Here I was, this very pale, very blonde, very young, American female surrounded by individuals with dark hair and skin. I did not have anything in common with them, or so I thought. I was a foreigner in this vibrant culture, an unusual sight to many of the citizens of León. People made their interest in me very obvious. The men stared and called me beautiful. The children watched in awe as I walked by. Suddenly, I was forced to look around at this new part of the world, and realize that, physically, I did not fit in. Over the time I spent in Nicaragua, I became very aware of my appearance. I never felt like this at home in the United States, where the way I look seems both common and normal. Despite the looks and gestures about my hair and skin, one thing became very clear to me; all of these comments were made to me in Spanish, and I comprehended every word. The Spanish language was one that I had always found beautiful, but had only ever understood as an academic discipline. I never thought of it as a means of communication.
Over the course of the trip I translated from Spanish to English for a few of the boys I traveled with. Translating, though somewhat exhausting, was completely satisfying. I was no longer simply bridging the gaps between myself and a native Spanish-speaking Nicaraguan, but I was helping to bridge the gaps for my friends as well.
Admittedly, my Spanish is nowhere near perfect; it is just strong enough to use in simple conversation with the native population. I soon learned that communicating, especially with the host family we stayed with, was really only half spoken-word. The other half was what I felt and thought as each “r” rolled off the tip of my tongue or as I occasionally mispronounced vocabulary words I had only ever seen on flashcards in a classroom.
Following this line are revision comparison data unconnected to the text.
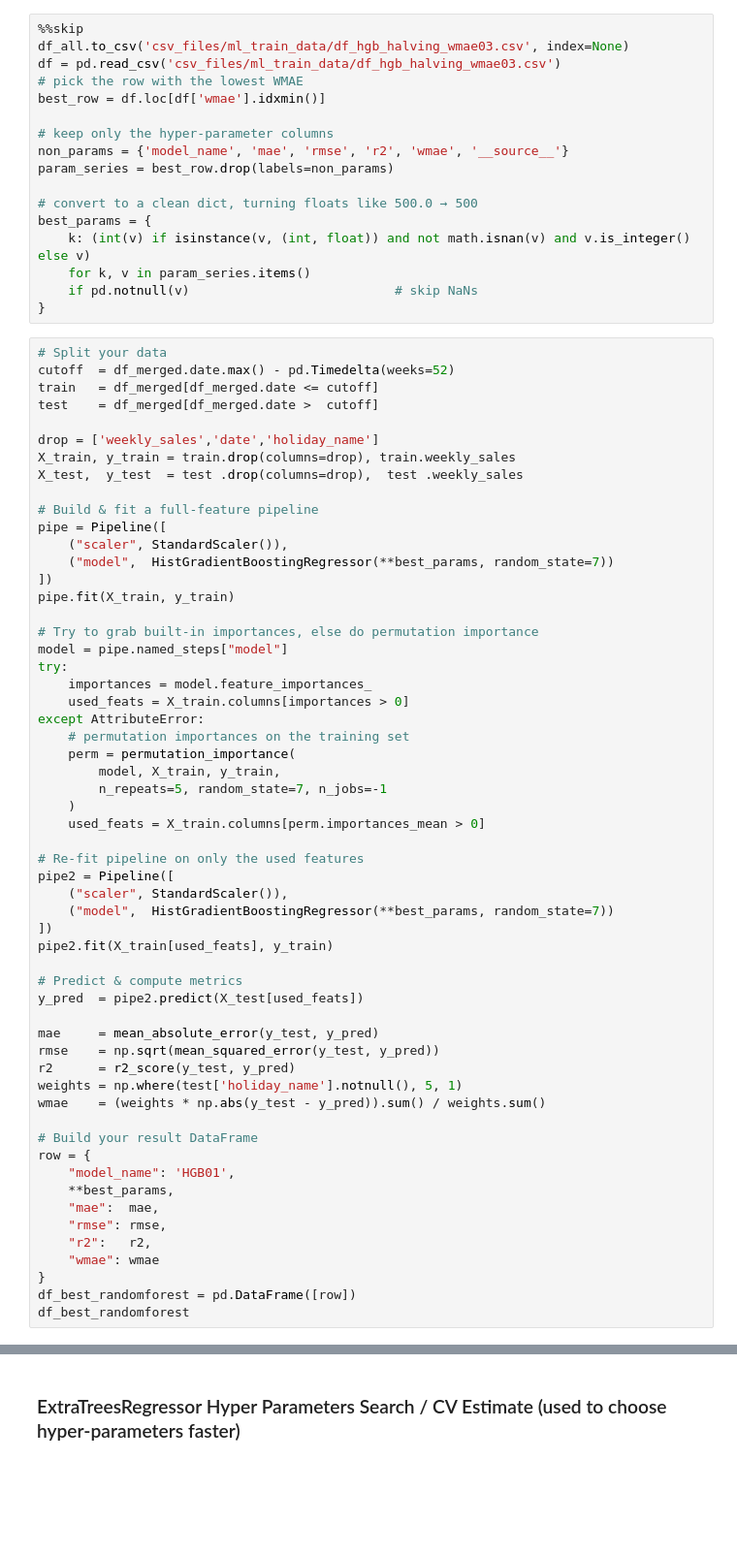
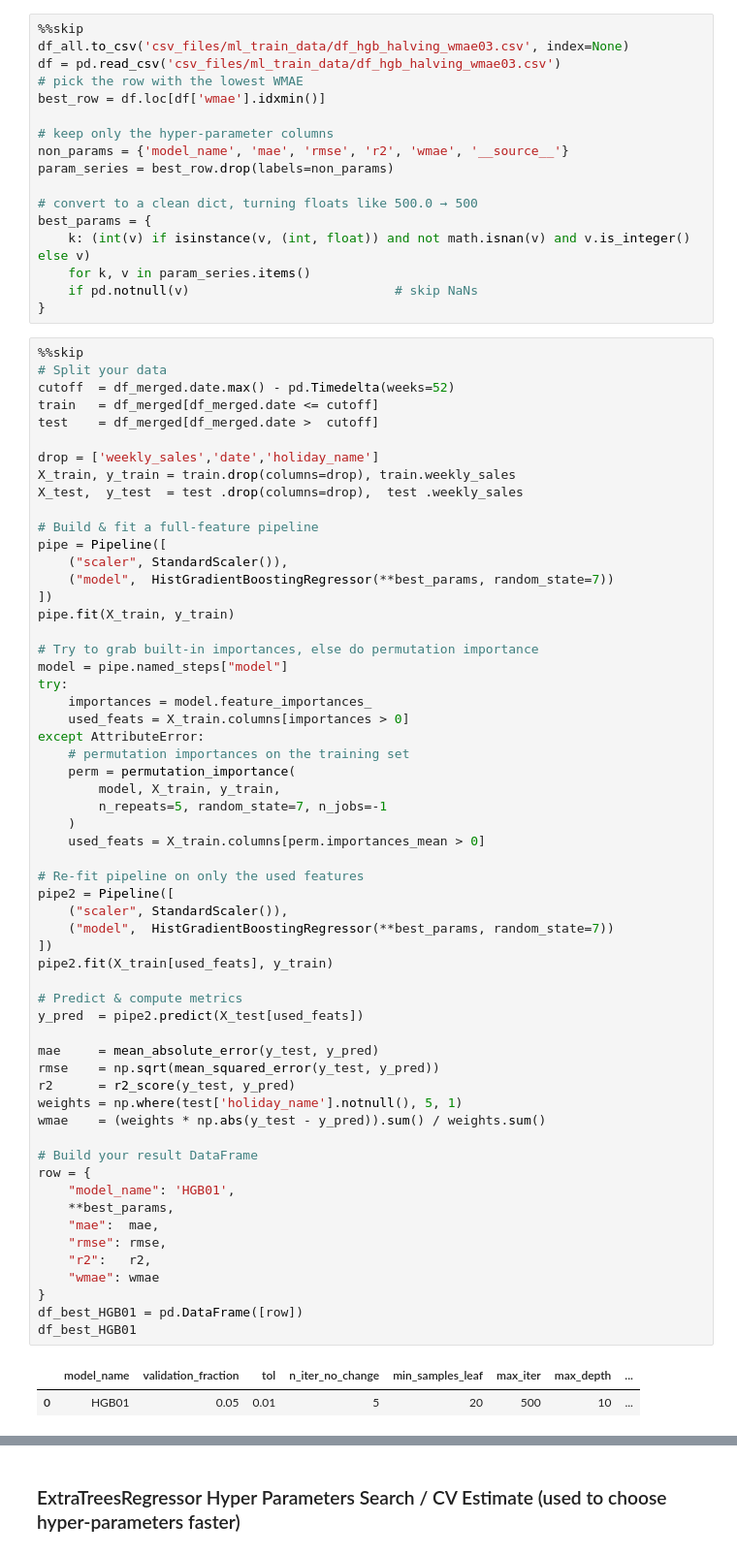
Before and after one commit to JorgeMMLRodrigues/ml_walmart_price, a Jupyter notebook: main.ipynb, the cells around one changed output, grey strips where cells are left out. Shown: that part at 97% size. Saved outputs shown, nothing was run; the diff lists cells and outputs as text; blank space fills up the shorter version.

```diff
--- a/main.ipynb
+++ b/main.ipynb
@@ -4407,6 +4503,7 @@ best_params = {
     if pd.notnull(v)                           # skip NaNs
 }
 # %%
+%%skip
 # Split your data
 cutoff  = df_merged.date.max() - pd.Timedelta(weeks=52)
 train   = df_merged[df_merged.date <= cutoff]
@@ -4434,33 +4531,36 @@ except AttributeError:
         model, X_train, y_train,
         n_repeats=5, random_state=7, n_jobs=-1
     )
     used_feats = X_train.columns[perm.importances_mean > 0]
 
 # Re‐fit pipeline on only the used features
 pipe2 = Pipeline([
     ("scaler", StandardScaler()),
     ("model",  HistGradientBoostingRegressor(**best_params, random_state=7))
 ])
 pipe2.fit(X_train[used_feats], y_train)
 
 # Predict & compute metrics
 y_pred  = pipe2.predict(X_test[used_feats])
 
 mae     = mean_absolute_error(y_test, y_pred)
 rmse    = np.sqrt(mean_squared_error(y_test, y_pred))
 r2      = r2_score(y_test, y_pred)
 weights = np.where(test['holiday_name'].notnull(), 5, 1)
 wmae    = (weights * np.abs(y_test - y_pred)).sum() / weights.sum()
 
 # Build your result DataFrame
 row = {
     "model_name": 'HGB01',
     **best_params,
     "mae":  mae,
     "rmse": rmse,
     "r2":   r2,
     "wmae": wmae
 }
-df_best_randomforest = pd.DataFrame([row])
-df_best_randomforest
+df_best_HGB01 = pd.DataFrame([row])
+df_best_HGB01
+# %% [output]
+|  | model_name | validation_fraction | tol | n_iter_no_change | min_samples_leaf | max_iter | max_depth | ... |
+| 0 | HGB01 | 0.05 | 0.01 | 5 | 20 | 500 | 10 | ... |
 # %%
```
Also changed, not shown: parts of 10 cells of this notebook, 1 other file.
I had only ever considered language as a tool; as a way to get a point across. But it was not until my host cousin, Mercedes, asked for my help with her English homework, that I realized knowing conversational Spanish could be so much more. She handed me a small notebook with Spanish sentences scrawled onto one side of a page and on the opposite side, she was expected to write the English equivalent. I found it easy to explain to her what the English translations were, and why the verbs fell in a certain formation. I did not need much focus to help her. It was strange how easily my brain shut down and I ignored the language barriers all together and just let the words flow out of my mouth. I felt like we were speaking this indistinct language that both of us magically knew—that was the very moment that I realized that I was no longer translating. I was speaking.
I wouldn’t say my Spanish was fluent or perfect, but I was able to reach fluency in something else: the recognition of emotion. When I was helping Mercedes with her homework, part of my joy was seeing how happy she was that I could explain both sides of her assignment and that I could tell her how to spell things using the two different alphabets. It wasn’t the language that bonded us then, it was the emotion. I was able to understand and accept the feelings that ran through me as each word rang through my ears and each syllable escaped my lips.
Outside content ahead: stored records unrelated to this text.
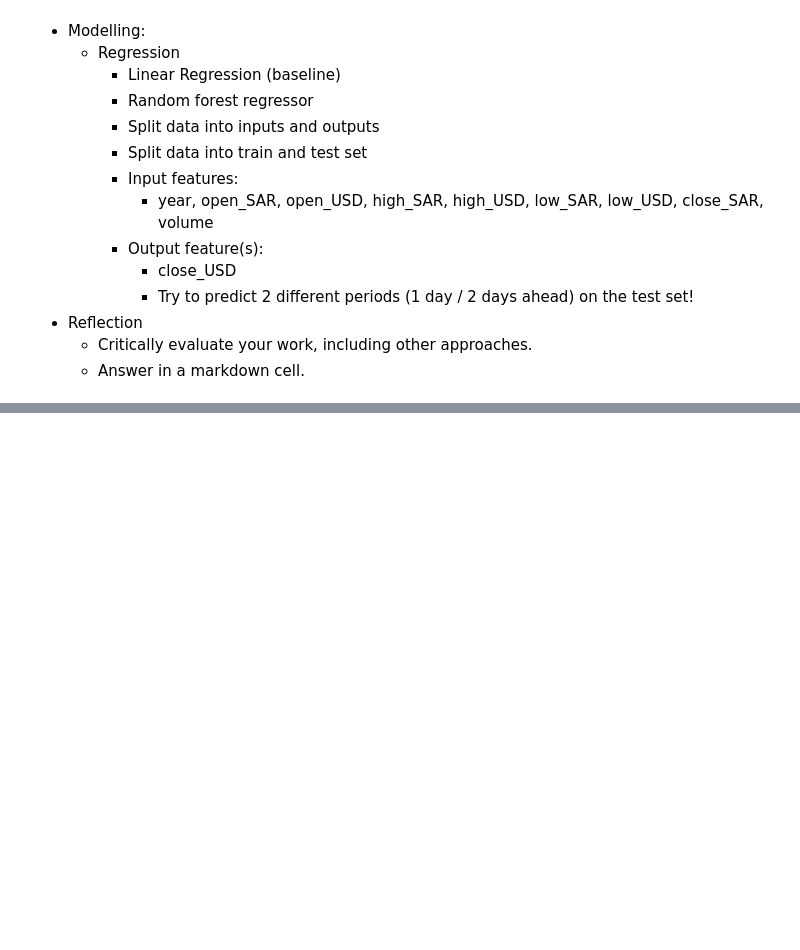
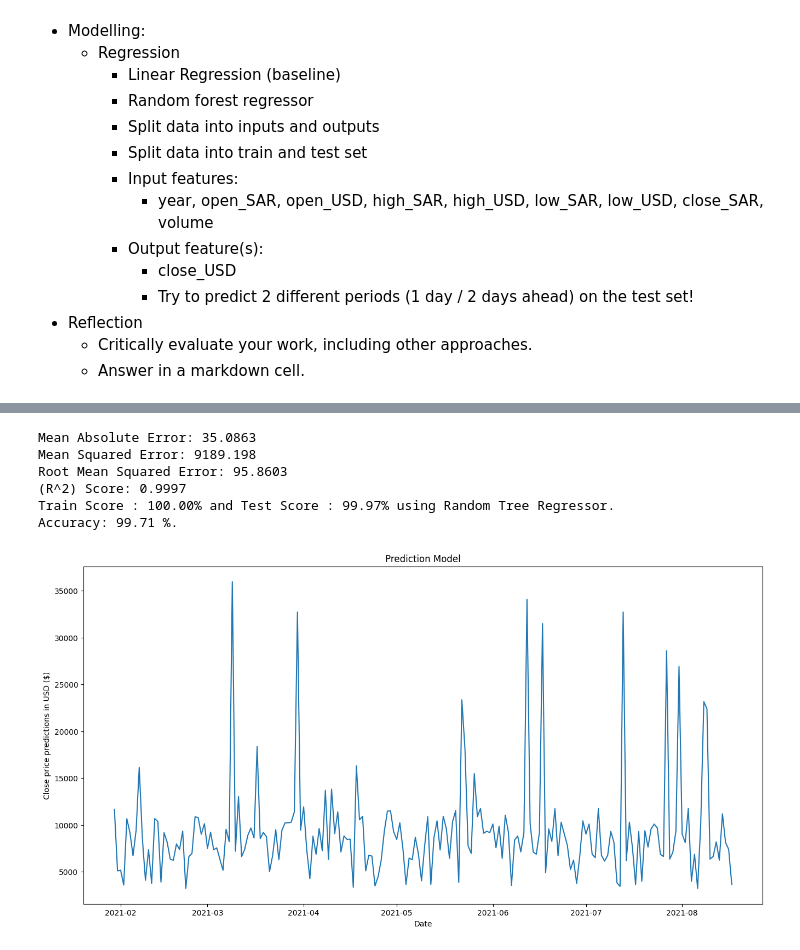
Before and after one commit to RompfRobert/Machine_Learning_and_Deep_Learning, a Jupyter notebook: MIB_Non-Neural_Machine_Learning/08_Assignement/rrompf_assignement.ipynb, the cells around one changed output, grey strips where cells are left out. Saved outputs shown, nothing was run; the diff lists cells and outputs as text; code cells hidden in the pictures; blank space fills up the shorter version.

```diff
--- a/MIB_Non-Neural_Machine_Learning/08_Assignement/rrompf_assignement.ipynb
+++ b/MIB_Non-Neural_Machine_Learning/08_Assignement/rrompf_assignement.ipynb
@@ -68,0 +115,6 @@ y = df['close_USD']
+# %%
+x_train, x_test, y_train, y_test = train_test_split(x, y, test_size = .2,  random_state=random_seed)
+# %%
+scale = StandardScaler()
+x_train = scale.fit_transform(x_train)
+x_test = scale.transform(x_test)
@@ -68,0 +134,13 @@ y = df['close_USD']
+# %%
+# apply the parameters into the model
+model = RandomForestRegressor(random_state=1, n_estimators=1000, min_samples_split=2, min_samples_leaf=1, max_depth=11, bootstrap=False)
+
+#fit the model
+model.fit(x_train, y_train)
+
+# Use model to make predictions
+y_pred = model.predict(x_test)
+
+print(y_pred ,'\n')
+print('Shape of data:\n-----------------------------------------')
+print(y_pred.shape)
@@ -68,0 +165,35 @@ y = df['close_USD']
+# %%
+print("Mean Absolute Error:", round(metrics.mean_absolute_error(y_test, y_pred), 4))
+print("Mean Squared Error:", round(metrics.mean_squared_error(y_test, y_pred), 4))
+print("Root Mean Squared Error:", round(np.sqrt(metrics.mean_squared_error(y_test, y_pred)), 4))
+print("(R^2) Score:", round(metrics.r2_score(y_test, y_pred), 4))
+print(f'Train Score : {model.score(x_train, y_train) * 100:.2f}% and Test Score : {model.score(x_test, y_test) * 100:.2f}% using Random Tree Regressor.')
+
+errors = abs(y_pred - y_test)
+mape = 100 * (errors / y_test)
+accuracy = 100 - np.mean(mape)
+print('Accuracy:', round(accuracy, 2), '%.')
+# %% [output]
+Mean Absolute Error: 35.0863
+Mean Squared Error: 9189.198
+Root Mean Squared Error: 95.8603
+(R^2) Score: 0.9997
+Train Score : 100.00% and Test Score : 99.97% using Random Tree Regressor.
+Accuracy: 99.71 %.
+# %%
+predictions = pd.DataFrame({"Predictions": y_pred}, index=pd.date_range(start=df.index[-1], periods=len(y_pred), freq="D"))
+predictions.index.name = 'date'
+predictions.to_csv("Predicted-price-data.csv")
+
+twodays_df = pd.DataFrame(predictions[:3])
+twodays_df.to_csv("two-days-prediction.csv")
+# %%
+# Visualize the prediction data
+plt.figure(figsize=(16,8))
+plt.title('Prediction Model')
+plt.xlabel('Date')
+plt.ylabel('Close price predictions in USD ($)')
+plt.plot(predictions['Predictions'])
+plt.show()
+# %% [output]
+[figure, added]
```
Also changed, not shown: parts of 21 cells of this notebook, 3 other files.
As the sun rose on our last morning in Nicaragua and Ariel, my roommate and I stared at each other from our beds in our tiny violet room, I felt a sadness wash over me. I felt joy too though. I felt fulfilled, complete. I was at ease in this country that I never thought I would be able to relax in.
We rolled our suitcases out on to the street to be loaded on top of the school bus that would bring us to the airport in Managua. Our host mother, Ana, hugged us and a flow of Spanish came from her mouth. I made out most of the words. Something about having a safe trip back and that she would see us soon. Then words poured out of my mouth that I can just barely remember. I told her that I had two homes now; one in the United States, and one in Nicaragua. Tears welled up in the corners of my eyes as I told her that I would always remember her and my new family.
I was too distressed to remember to translate for Ariel, but it seems that it was alright, because at that moment, what I think amazed and touched me the most, was that Ariel began to cry too. I saw then, that it was not just me who felt it; that it wasn’t really at all about the language, it was about everything that went along with it. And as much as I needed to translate for the people around me that week, I know now, that the most important things, like love, never need to be translated.